Natural Rubber & Production

A very brief history of rubber

Natural rubber was known to the indigenous peoples of the Americas long before the arrival of European explorers. In the 16th century it was reported that Mexican tribes people were  playing with elastic balls.

In 1876, a group of British businessmen smuggled rubber tree seeds from the Amazon to the British Botanical Gardens where they managed to create more durable hybrids that just happened to thrive in the British colonies in Southeast Asia. By 1910, the centre of the global rubber market shifted from the Amazon to Malaysia, Singapore and Sri Lanka.

The first use for rubber was an eraser or India Rubber as it became known. One of its early  applications was to make jars to ship wine. Other applications were for the production of flexible tubes and waterproof footwear.

Natural rubber is obtained through coagulating the latex produced by the Brazilian rubber-tree (Hevea Brasiliensis). This raw material is tapped from the rubber tree, which is native to Amazonia. In the 1830’s Charles Goodyear worked out how to vastly improve rubber beyond its natural state with a process called vulcanization, a process by which natural rubber is treated under heat and pressure to improve its elasticity and to enhance its strength and hardness. Once vulcanized, rubber becomes capable of withstanding punishing heat and pressure. Suddenly the uses of rubber opened up considerably — tires, hoses, shoe soles, fan belts — and this coincided with the Industrial Revolution. Later rubber was applied to the making of tyres for bicycles and motor vehicles. Charles Goodyear has been described as the inventor of the process which put rubber into the service of the world.

The Modern World

Rubber toys used to be commonplace in many homes.  They were soft and flexible, they would not hurt anyone, no matter how hard they were thrown. Children could twist them, pull them, distort them – but the toys would always spring back to their original shapes. Such were the elastic properties of this wonderful, natural material.

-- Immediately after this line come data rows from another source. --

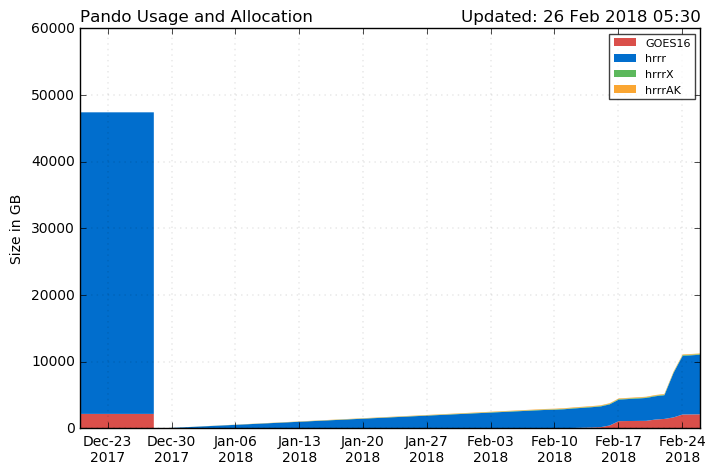
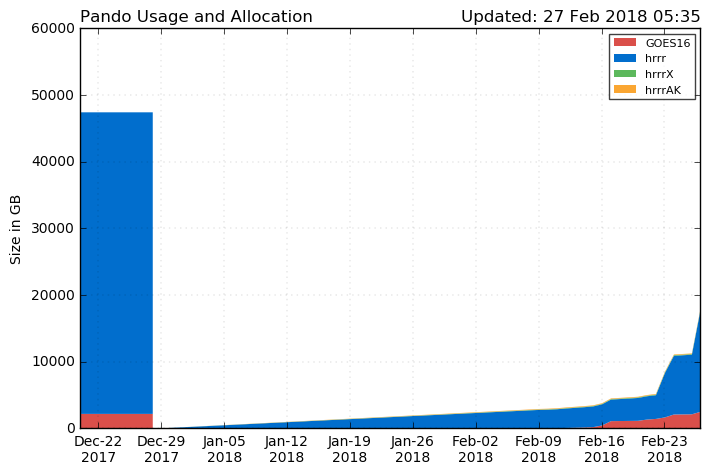
updates

Changed region(s): [[0.031, 0.0, 0.9915, 0.9747], [0.8366, 0.827, 0.9296, 0.8565], [0.0, 0.5021, 0.031, 0.5316]]

diff --git a/hrrr_custom.html b/hrrr_custom.html
@@ -193,37 +193,56 @@
     <div class="input-group" data-toggle="tooltip" title="Hold ctrl to select multiple layers">
             <span class="input-group-addon"><i class="fa fa-map-signs fa-fw"></i></span>
             <select multiple class="form-control" id="plotcode" size=8>
-                <option selected value='10mWind_Fill'>10 m Wind: Fill</option>
-                <option value='10mWind_Shade'>10 m Wind: High Winds</option>
-                <option value='10mWind_Barb'>10 m Wind: Barbs</option>
-                <option value='80mWind_Fill'>80 m Wind: Fill</option>
-                <option value='80mWind_Shade'>80 m Wind: High Winds</option>
-                <option value='80mWind_Barb'>80 m Wind: Barbs</option>
-                <option value='Gust_Hatch'>Surface Gust: Hatch</option>
-                <option value='dBZ_Fill'>Radar Simulated: Fill</option>
-                <option value='dBZ_Contour'>Radar Simulated: Contour</option>
-                <option value='2mTemp_Fill'>2 m Temperature: Fill</option>
-                <option value='2mTemp_Freeze'>2 m Temperature: 0&degC Line</option>
-                <option value='2mRH_Fill'>2 m Relative Humidity: Fill</option>
-                <option value='CAPE_Fill'>CAPE Surface: Fill</option>
-                <option value='CIN_Fill'>CIN Surface: Fill</option>
-                <option value='700Temp_Fill'>700 mb Temperature: Fill</option>
-                <option value='700Temp_-12c'>700 mb Temperature: -12&degC Line</option>
-                <option value='500HGT_Contour'>500 mb Height: Contour</option>
-                <option value='500Vort_Fill'>500 mb Vorticity: Fill</option>
-                <option value='500Conv_Fill'>500 mb Convergence: Fill</option>
-                <option value='500Wind_Fill'>500 mb Wind: Fill</option>
-                <option value='500Wind_Barb'>500 mb Wind: Barb</option>
-                <option value='MSLP_Contour'>Mean Sea Level: Contour</option>
-                <option value='MSLP_Fill'>Mean Sea Level: Fill</option>
-                <option value='2mPOT_Fill'>2 m Potential Temperature: Fill</option>
-                <option value='SkinTemp_Fill'>Skin Temperature: Fill</option>
-                <option value='AccumPrecip_Fill'>Precipitation, Accumulated: Fill</option>
-                <option value='1hrPrecip_Fill'>Precipitation, 1 Hour: Fill</option>
-                <option value='SnowCover_Fill'>Snow Cover: Fill</option>
-                <option value='RedFlag_Fill'>Red Flag Criteria: Fill</option>
-                <option value='RedFlag_Contour'>Red Flag Criteria: Contour</option>
-                <option value='RedFlagPot_Fill'>Red Flag Potential: Fill</option>
+                <optgroup label="Near Surface Winds">
+                    <option selected value='10mWind_Fill'>10 m Wind: Fill</option>
+                    <option value='10mWind_Shade'>10 m Wind: High Winds</option>
+                    <option value='10mWind_Barb'>10 m Wind: Barbs</option>
+                    <option value='10mWind_Quiver'>10 m Wind: Quiver</option>
+                    <option value='80mWind_Fill'>80 m Wind: Fill</option>
+                    <option value='80mWind_Shade'>80 m Wind: High Winds</option>
+                    <option value='80mWind_Barb'>80 m Wind: Barbs</option>
+                    <option value='80mWind_Quiver'>80 m Wind: Quiver</option>
+                    <option value='Gust_Hatch'>Surface Gust: Hatch</option>
+                </optgroup>
+                <optgroup label="Reflectivity">
+                    <option value='dBZ_Fill'>Radar Simulated: Fill</option>
+                    <option value='dBZ_Contour'>Radar Simulated: Contour</option>
+                </optgroup>
+                <optgroup label='Surface Level'>
+                    <option value='2mTemp_Fill'>2 m Temperature: Fill</option>
+                    <option value='2mTemp_Freeze'>2 m Temperature: 0&degC Line</option>
+                    <option value='2mRH_Fill'>2 m Relative Humidity: Fill</option>
+                    <option value='SkinTemp_Fill'>Skin Temperature: Fill</option>
+                    <option value='AccumPrecip_Fill'>Precipitation, Accumulated: Fill</option>
+                    <option value='1hrPrecip_Fill'>Precipitation, 1 Hour: Fill</option>
+                    <option value='SnowCover_Fill'>Snow Cover: Fill</option>
+                </optgroup>
+                <optgroup label='Stability'>
+                    <option value='CAPE_Fill'>CAPE Surface: Fill</option>
+                    <option value='CIN_Fill'>CIN Surface: Fill</option>
+                </optgroup>
+                <optgroup label='700 mb'>
+                    <option value='700Temp_Fill'>700 mb Temperature: Fill</option>
+                    <option value='700Temp_-12c'>700 mb Temperature: -12&degC Line</option>
+                </optgroup>
+                <optgroup label='500 mb'>
+                    <option value='500HGT_Contour'>500 mb Height: Contour</option>
+                    <option value='500Vort_Fill'>500 mb Vorticity: Fill</option>
+                    <option value='500Conv_Fill'>500 mb Convergence: Fill</option>
+                    <option value='500Wind_Fill'>500 mb Wind: Fill</option>
+                    <option value='500Wind_Barb'>500 mb Wind: Barb</option>
+                    <option value='500Wind_Quiver'>500 mb Wind: Quiver</option>
+                </optgroup>
+                <optgroup label='Seal Level'>
+                    <option value='MSLP_Contour'>Mean Sea Level: Contour</option>
+                    <option value='MSLP_Fill'>Mean Sea Level: Fill</option>
+                    <option value='2mPOT_Fill'>2 m Potential Temperature: Fill</option>
+                </optgroup>
+                <optgroup label='Red Flag'>
+                    <option value='RedFlag_Fill'>Red Flag Criteria: Fill</option>
+                    <option value='RedFlag_Contour'>Red Flag Criteria: Contour</option>
+                    <option value='RedFlagPot_Fill'>Red Flag Potential: Fill</option>
+                </optgroup>
             </select>
     </div>
    
@@ -324,11 +343,12 @@
     </a>
     <br>
     <p>Wind Barbs (if present): half=2.5, full=5, flag=25 m s<sup>-1</sup>
-    <p><a data-toggle="modal" data-target="#myModal">Landuse Legend</a>
+    <p><a data-toggle="modal" data-target="#LUmodal">Landuse Legend</a>
+    <p><a data-toggle="modal" data-target="#RFmodal">Red Flag Legend</a>
 
     <p><a href="#" id='dwnldGRIB2' class="btn btn-default" role="button"><i class="fa fa-download"></i> GRIB2</a>
 
-    <!-- Accordian Advanced Options-->
+    <!-- Accordion Advanced Options-->
     <div class="panel-group">
         <div class="panel panel-default">
             <div class="panel-heading">
@@ -362,8 +382,8 @@
 </center>
 <br>
 
-<!-- Landuse Modal -->
-<div class="modal fade" id="myModal" role="dialog">
+<!-- Landuse Legend Modal -->
+<div class="modal fade" id="LUmodal" role="dialog">
     <div class="modal-dialog">
     
       <!-- Modal content-->
@@ -378,7 +398,28 @@
       
     </div>
   </div>
-<!-- end landuse Modal -->
+<!-- end landuse legend Modal -->
+
+<!-- Red Flag Legend Modal -->
+<div class="modal fade" id="RFmodal" role="dialog">
+    <div class="modal-dialog">
+    
+      <!-- Modal content-->
+      <div class="modal-content">
+        <div class="modal-body">
+          <center>
+              <img src="./images/red_flag_criteria.png">
+              <img src="./images/red_flag_potential.png">
+          </center>
+        </div>
+        <div class="modal-footer">
+          <button type="button" class="btn btn-default" data-dismiss="modal">Close</button>
+        </div>
+      </div>
+      
+    </div>
+  </div>
+<!-- end Red Flag legend Modal -->
 
 <script>
 $(document).ready(function(){

diff --git a/hrrr_fires.html b/hrrr_fires.html
@@ -60,7 +60,7 @@ This page is created dynamically in the scirpt /oper/HRRR_fires/manager.py
         <li><a href="http://home.chpc.utah.edu/~u0553130/Brian_Blaylock/cgi-bin/hrrr_fires_alert.cgi?fire=KNOB HILL">Past Wind Events</a></li>
         </ul>
         </div>
-        </div></td><td>Not Reported</td> <td>2,896</td><td>Not Reported</td></tr><tr><td>
+        </div></td><td>Arizona</td> <td>2,896</td><td>10-Feb-18</td></tr><tr><td>
         <div class="btn-group" role="group" aria-label="..." style="padding-bottom:3px">
         <a href="http://home.chpc.utah.edu/~u0553130/oper/HRRR_fires/PLEASANT/photo_viewer_fire.php" type="button" class="btn btn-warning" style="width:175px"><b><i class="fab fa-gripfire"></i> PLEASANT</b></a>  <div class="btn-group" role="group">
         <button type="button" class="btn btn-warning dropdown-toggle" data-toggle="dropdown" aria-haspopup="true" aria-expanded="false">
@@ -73,7 +73,7 @@ This page is created dynamically in the scirpt /oper/HRRR_fires/manager.py
         <li><a href="http://home.chpc.utah.edu/~u0553130/Brian_Blaylock/cgi-bin/hrrr_fires_alert.cgi?fire=PLEASANT">Past Wind Events</a></li>
         </ul>
         </div>
-        </div></td><td>California</td> <td>2,070</td><td>19-Feb-18</td></tr><tr><td>
+        </div></td><td>Not Reported</td> <td>2,070</td><td>Not Reported</td></tr><tr><td>
         <div class="btn-group" role="group" aria-label="..." style="padding-bottom:3px">
         <a href="http://home.chpc.utah.edu/~u0553130/oper/HRRR_fires/RED_HORSE/photo_viewer_fire.php" type="button" class="btn btn-warning" style="width:175px"><b><i class="fab fa-gripfire"></i> RED HORSE</b></a>  <div class="btn-group" role="group">
         <button type="button" class="btn btn-warning dropdown-toggle" data-toggle="dropdown" aria-haspopup="true" aria-expanded="false">
@@ -117,7 +117,7 @@ This page is created dynamically in the scirpt /oper/HRRR_fires/manager.py
     <p><a class='btn btn-default' style='width:100%' href="https://rmgsc.cr.usgs.gov/outgoing/GeoMAC/ActiveFirePerimeters.kml" target="_blank">Active Fire KMZ USGS <i class="fa fa-external-link-alt"></i></a>
     <p><a class='btn btn-default' style='width:100%' href="https://earthdata.nasa.gov/earth-observation-data/near-real-time/firms/active-fire-data" target="_blank">Active Fire KMZ EarthData <i class="fa fa-external-link-alt"></i></a>
     <p><a class='btn btn-success' style='width:100%' href="https://rmgsc.cr.usgs.gov/outgoing/GeoMAC/current_year_fire_data/current_year_all_states/" target="_blank">Active Fire Perimeter ShapeFile <i class="fa fa-external-link-alt"></i></a>
-    <p><a class='btn btn-success' style='width:100%' href="https://fsapps.nwcg.gov/afm/data/lg_fire/lg_fire_info_2018-02-26.txt" target="_blank">Active Fire Text <i class="fa fa-external-link-alt"></i></a>
+    <p><a class='btn btn-success' style='width:100%' href="https://fsapps.nwcg.gov/afm/data/lg_fire/lg_fire_info_2018-02-27.txt" target="_blank">Active Fire Text <i class="fa fa-external-link-alt"></i></a>
     </div>
 </center>
 </div>

diff --git a/Pando_archive/index.html b/Pando_archive/index.html
@@ -37,12 +37,12 @@
         </div>
   <br>
   <script src='./js/pando_status.js'></script>
-    <center><font size=12> 11.3 TB out of 60 TB</font>
+    <center><font size=12> 18.3 TB out of 60 TB</font>
     <div class="progress" style="max-width:700px;height:35px">
             <div class="progress-bar progress-bar-danger" role="progressbar" style="width:4%">
               <font size=4></font>
             </div>
-            <div class="progress-bar progress-bar-primary" role="progressbar" style="width:15%">
+            <div class="progress-bar progress-bar-primary" role="progressbar" style="width:26%">
               <font size=4></font>
             </div>
             <div class="progress-bar progress-bar-success" role="progressbar" style="width:0%">
@@ -64,9 +64,9 @@
         <th style='text-align:center'>Estimated Full Date</th>
       </tr>
       <tr>
-        <td>80.47 GB</td>
-        <td>745</td>
-        <td>12 March 2020</td>
+        <td>6981.90 GB</td>
+        <td>8</td>
+        <td>07 March 2018</td>
       </tr>
     </table>
     <table class="table table-bordered" style='text-align:center;max-width:700px'>
@@ -80,14 +80,14 @@
       <tr>
         <th>sfc</th>
         <td>--</td>
-        <td>22.88</td>
-        <td>0.97</td>
-        <td>0.26</td>
+        <td>22.76</td>
+        <td>1.17</td>
+        <td>0.27</td>
       </tr>
       <tr>
         <th>prs</th>
         <td>--</td>
-        <td>3.68</td>
+        <td>3.59</td>
         <td>0.00</td>
         <td>0.00</td>
       </tr>
@@ -100,10 +100,10 @@
       </tr>
       <tr>
         <th>Total</th>
-        <th>14.9 GB</th>
-        <th>26.56 GB</th>
-        <th>0.97 GB</th>
-        <th>0.26 GB</th>
+        <th>387.2 GB</th>
+        <th>26.36 GB</th>
+        <th>1.17 GB</th>
+        <th>0.27 GB</th>
       </tr>
     </table>
 

diff --git a/hrrr_FAQ.html b/hrrr_FAQ.html
@@ -338,10 +338,20 @@
             </ol>
             <p> This archive allows us to perform analysis of the HRRR model
                 performance, independent of the ESRL folks, for our own research purposes and goals.
+            <p>Archive methods are becoming more important with increasing
+               requirements by funding agencies to maintain archives of the
+               data used in research grants. The University of Utah is setting
+               up a framework for handling such requirements through what they
+               call <a href="https://hive.utah.edu/concern/generic_works/j9602061v">The Hive</a>.
+               This HRRR archive was used as a test case for how that framework can be
+               used for very large data sets.
+            <p>In the future, the HRRR may be archived as part of NOAA's Big
+               Data Project. This will lead to additional uses of model forecasts
+               and analyses in cloud computing environments.               
             <br>
             <p> You are welcome to use the archive for your own research, but
                 as a courtesy, please register and read the "Best Practices" 
-                document before downloading from the archive.
+                document before downloading from the archive.                
             <hr>
             <h3>Where else can I find archived HRRR data?</h3>
             <ul>

diff --git a/index.html b/index.html
@@ -338,10 +338,20 @@
             </ol>
             <p> This archive allows us to perform analysis of the HRRR model
                 performance, independent of the ESRL folks, for our own research purposes and goals.
+            <p>Archive methods are becoming more important with increasing
+               requirements by funding agencies to maintain archives of the
+               data used in research grants. The University of Utah is setting
+               up a framework for handling such requirements through what they
+               call <a href="https://hive.utah.edu/concern/generic_works/j9602061v">The Hive</a>.
+               This HRRR archive was used as a test case for how that framework can be
+               used for very large data sets.
+            <p>In the future, the HRRR may be archived as part of NOAA's Big
+               Data Project. This will lead to additional uses of model forecasts
+               and analyses in cloud computing environments.               
             <br>
             <p> You are welcome to use the archive for your own research, but
                 as a courtesy, please register and read the "Best Practices" 
-                document before downloading from the archive.
+                document before downloading from the archive.                
             <hr>
             <h3>Where else can I find archived HRRR data?</h3>
             <ul>

diff --git a/hrrr_golf.html b/hrrr_golf.html
@@ -38,11 +38,13 @@
 
 <center>
 <div id="container">
-
+    
 <div class='row'>
 
   <div class='col-md-4 col-sm-offset-2'>
-      <div class="panel panel-primary" style="max-width:450px">
+      <br>
+
+    <div class="panel panel-primary" style="max-width:450px">
         <div class="panel-heading">
           <h3 class="panel-title">MesoWest Stations</h3>
         </div>
@@ -52,6 +54,7 @@
   var NAME = ['Alta Top',
               'Antelope Island',
               'Bonneville Salt Flats',
+              'Ephraim',
               'Flight Park South',
               'Fremont Island',
               'Gunnison Island',
@@ -67,6 +70,7 @@
   var ID = ['ALT',
             'UFD09',
             'BFLAT',
+            'EPMU1',
             'FPS',
             'FREUT',
             'GNI',
@@ -103,8 +107,9 @@
     ')
   }
 </script>
-  </div>
-
+  
+</div>
+<br>
 
 
   <div class='col-md-4'>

But then, for the last 50 years or so, the world of toys turned towards the use of plastics and other non-natural products for the manufacture of toys. Sometimes the results were unpleasant. Always, the results were not natural. The world of toys moved away from rubber which had and still has the following qualities:

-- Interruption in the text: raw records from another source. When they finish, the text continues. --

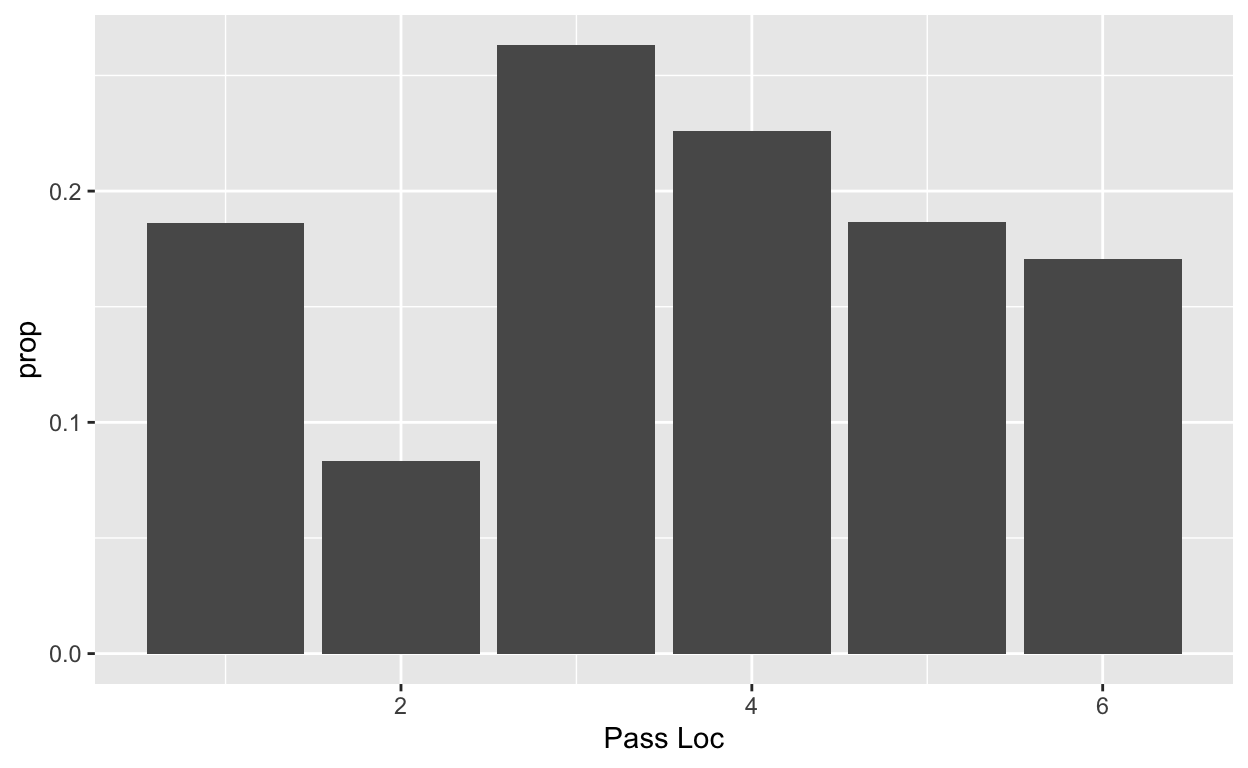
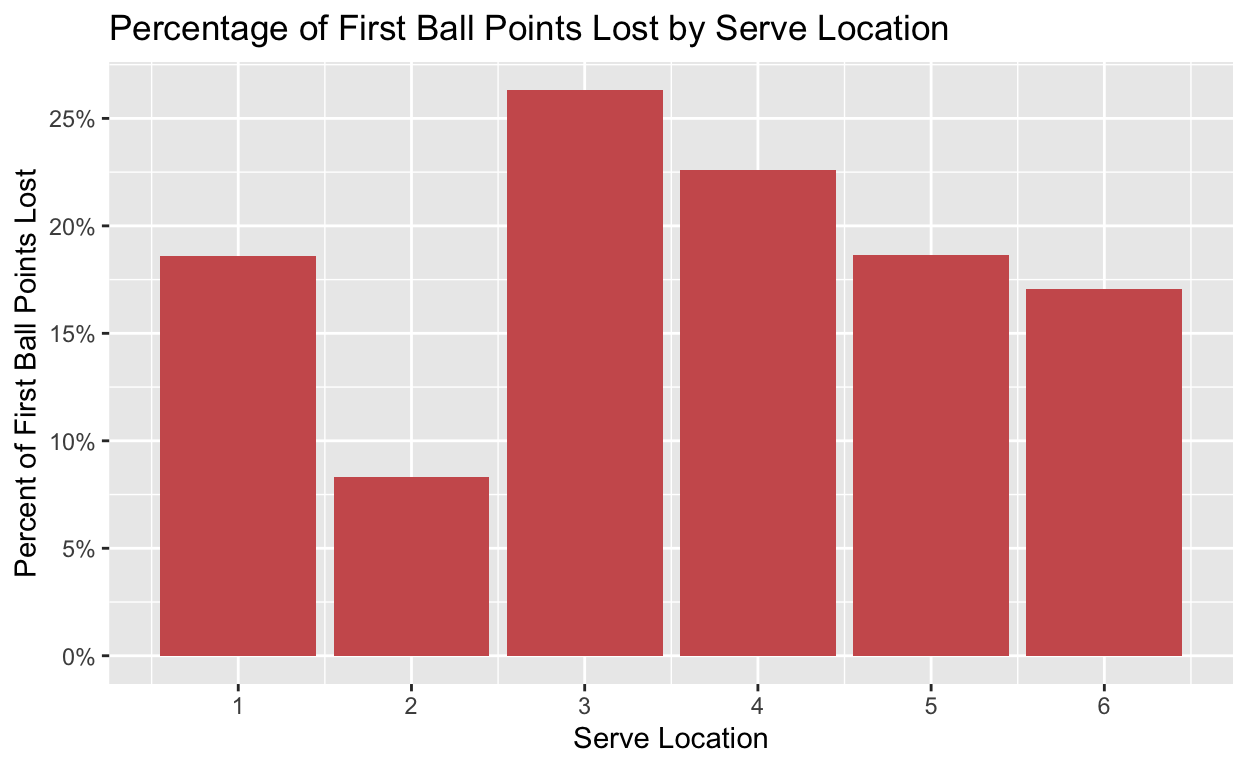
Maybe done with graphs

diff --git a/index.html b/index.html
@@ -1717,14 +1717,24 @@ code span.wa { color: #5e5e5e; font-style: italic; } /* Warning */
 <div class="layout-chunk" data-layout="l-body">
 <div class="sourceCode">
 <pre class="sourceCode r"><code class="sourceCode r"><span><span class='fu'><a href='https://ggplot2.tidyverse.org/reference/ggplot.html'>ggplot</a></span><span class='op'>(</span><span class='va'>prop_win</span>, mapping <span class='op'>=</span> <span class='fu'><a href='https://ggplot2.tidyverse.org/reference/aes.html'>aes</a></span><span class='op'>(</span>x <span class='op'>=</span> <span class='va'>`Pass Loc`</span>, y <span class='op'>=</span> <span class='va'>prop</span> <span class='op'>)</span><span class='op'>)</span><span class='op'>+</span> </span>
-<span>  <span class='fu'><a href='https://ggplot2.tidyverse.org/reference/geom_bar.html'>geom_col</a></span><span class='op'>(</span><span class='op'>)</span></span></code></pre>
+<span>  <span class='fu'><a href='https://ggplot2.tidyverse.org/reference/geom_bar.html'>geom_col</a></span><span class='op'>(</span>fill <span class='op'>=</span> <span class='st'>"dodgerblue"</span>, alpha <span class='op'>=</span> <span class='fl'>1</span><span class='op'>)</span> <span class='op'>+</span></span>
+<span>  <span class='fu'><a href='https://ggplot2.tidyverse.org/reference/scale_continuous.html'>scale_x_continuous</a></span><span class='op'>(</span>breaks <span class='op'>=</span> <span class='fl'>1</span><span class='op'>:</span><span class='fl'>6</span><span class='op'>)</span> <span class='op'>+</span></span>
+<span>  <span class='fu'><a href='https://ggplot2.tidyverse.org/reference/scale_continuous.html'>scale_y_continuous</a></span><span class='op'>(</span>labels <span class='op'>=</span> <span class='fu'><a href='https://scales.r-lib.org/reference/percent_format.html'>percent_format</a></span><span class='op'>(</span><span class='op'>)</span><span class='op'>)</span> <span class='op'>+</span></span>
+<span>  <span class='fu'><a href='https://ggplot2.tidyverse.org/reference/labs.html'>labs</a></span><span class='op'>(</span>title <span class='op'>=</span> <span class='st'>"Percentage of First Ball Points Won by Serve Location"</span>, </span>
+<span>       x <span class='op'>=</span> <span class='st'>"Serve Location"</span>, </span>
+<span>       y <span class='op'>=</span> <span class='st'>"Percent of First Ball Points Won"</span><span class='op'>)</span></span></code></pre>
 </div>
 <p><img src="index_files/figure-html5/Plot%20for%20win%20proportion-1.png" alt="" width="624" /></p>
 </div>
 <div class="layout-chunk" data-layout="l-body">
 <div class="sourceCode">
 <pre class="sourceCode r"><code class="sourceCode r"><span><span class='fu'><a href='https://ggplot2.tidyverse.org/reference/ggplot.html'>ggplot</a></span><span class='op'>(</span><span class='va'>prop_loss</span>, mapping <span class='op'>=</span> <span class='fu'><a href='https://ggplot2.tidyverse.org/reference/aes.html'>aes</a></span><span class='op'>(</span>x <span class='op'>=</span> <span class='va'>`Pass Loc`</span>, y <span class='op'>=</span> <span class='va'>prop</span><span class='op'>)</span><span class='op'>)</span> <span class='op'>+</span> </span>
-<span>  <span class='fu'><a href='https://ggplot2.tidyverse.org/reference/geom_bar.html'>geom_col</a></span><span class='op'>(</span><span class='op'>)</span></span></code></pre>
+<span>  <span class='fu'><a href='https://ggplot2.tidyverse.org/reference/geom_bar.html'>geom_col</a></span><span class='op'>(</span>fill <span class='op'>=</span> <span class='st'>"indianred"</span>, alpha <span class='op'>=</span> <span class='fl'>1</span><span class='op'>)</span> <span class='op'>+</span> </span>
+<span>  <span class='fu'><a href='https://ggplot2.tidyverse.org/reference/scale_continuous.html'>scale_x_continuous</a></span><span class='op'>(</span>breaks <span class='op'>=</span> <span class='fl'>1</span><span class='op'>:</span><span class='fl'>6</span><span class='op'>)</span> <span class='op'>+</span></span>
+<span>  <span class='fu'><a href='https://ggplot2.tidyverse.org/reference/scale_continuous.html'>scale_y_continuous</a></span><span class='op'>(</span>labels <span class='op'>=</span> <span class='fu'><a href='https://scales.r-lib.org/reference/percent_format.html'>percent_format</a></span><span class='op'>(</span><span class='op'>)</span>, breaks <span class='op'>=</span> <span class='fu'><a href='https://rdrr.io/r/base/seq.html'>seq</a></span><span class='op'>(</span><span class='fl'>0</span>, <span class='fl'>1</span>, by <span class='op'>=</span> <span class='fl'>0.05</span><span class='op'>)</span><span class='op'>)</span> <span class='op'>+</span></span>
+<span>  <span class='fu'><a href='https://ggplot2.tidyverse.org/reference/labs.html'>labs</a></span><span class='op'>(</span>title <span class='op'>=</span> <span class='st'>"Percentage of First Ball Points Lost by Serve Location"</span>, </span>
+<span>       x <span class='op'>=</span> <span class='st'>"Serve Location"</span>, </span>
+<span>       y <span class='op'>=</span> <span class='st'>"Percent of First Ball Points Lost"</span><span class='op'>)</span></span></code></pre>
 </div>
 <p><img src="index_files/figure-html5/plot%20for%20loss%20proportion-1.png" alt="" width="624" /></p>
 </div>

  1. It is a material that is natural, made from latex that is harvested from rubber trees;
  2. It is a very soft and flexible material that is safe for children’s play;
  3. It has natural qualities of elasticity without the addition of unpleasant or toxic chemicals;
  4. It is a sustainable material. When a rubber tree reaches a stage when it cannot produce latex any longer, after about 12 years, it is replaced by a new sapling;
  5. Natural rubber is environmentally friendly as natural rubber products have a minimal impact on the environment. This is through all phases of the life cycle of rubber – harvesting, manufacturing, recycling, and so on.
  6. Natural rubber can be used very safely for educational purposes with young children.
  7. When combined with non-toxic paints it has all the appeal to children that should be provided to them by bright, soft, flexible, natural, sustainable toys that are very safe for play and learning.

Over recent times the worlds of toys and of educating young children have re-discovered the qualities and advantages of natural rubber. They have begun to value again the natural qualities of this wonderful material which offers substantial benefits over competing but artificial materials that do not contribute to a safer and greener world.

In the following sections of this part of our website, we will open to you some of the features of the process of transforming natural latex into rubber toys that, again, are enthralling and educating children.

All of the toys made by Green Rubber Toys are made in Sri Lanka from natural rubber, grown and harvested in Sri Lanka, by skilled and experienced craftsmen and women who take great pride in their work. Please have a look at the pictorial presentation of the manufacturing process that is shown in the following sections of our website.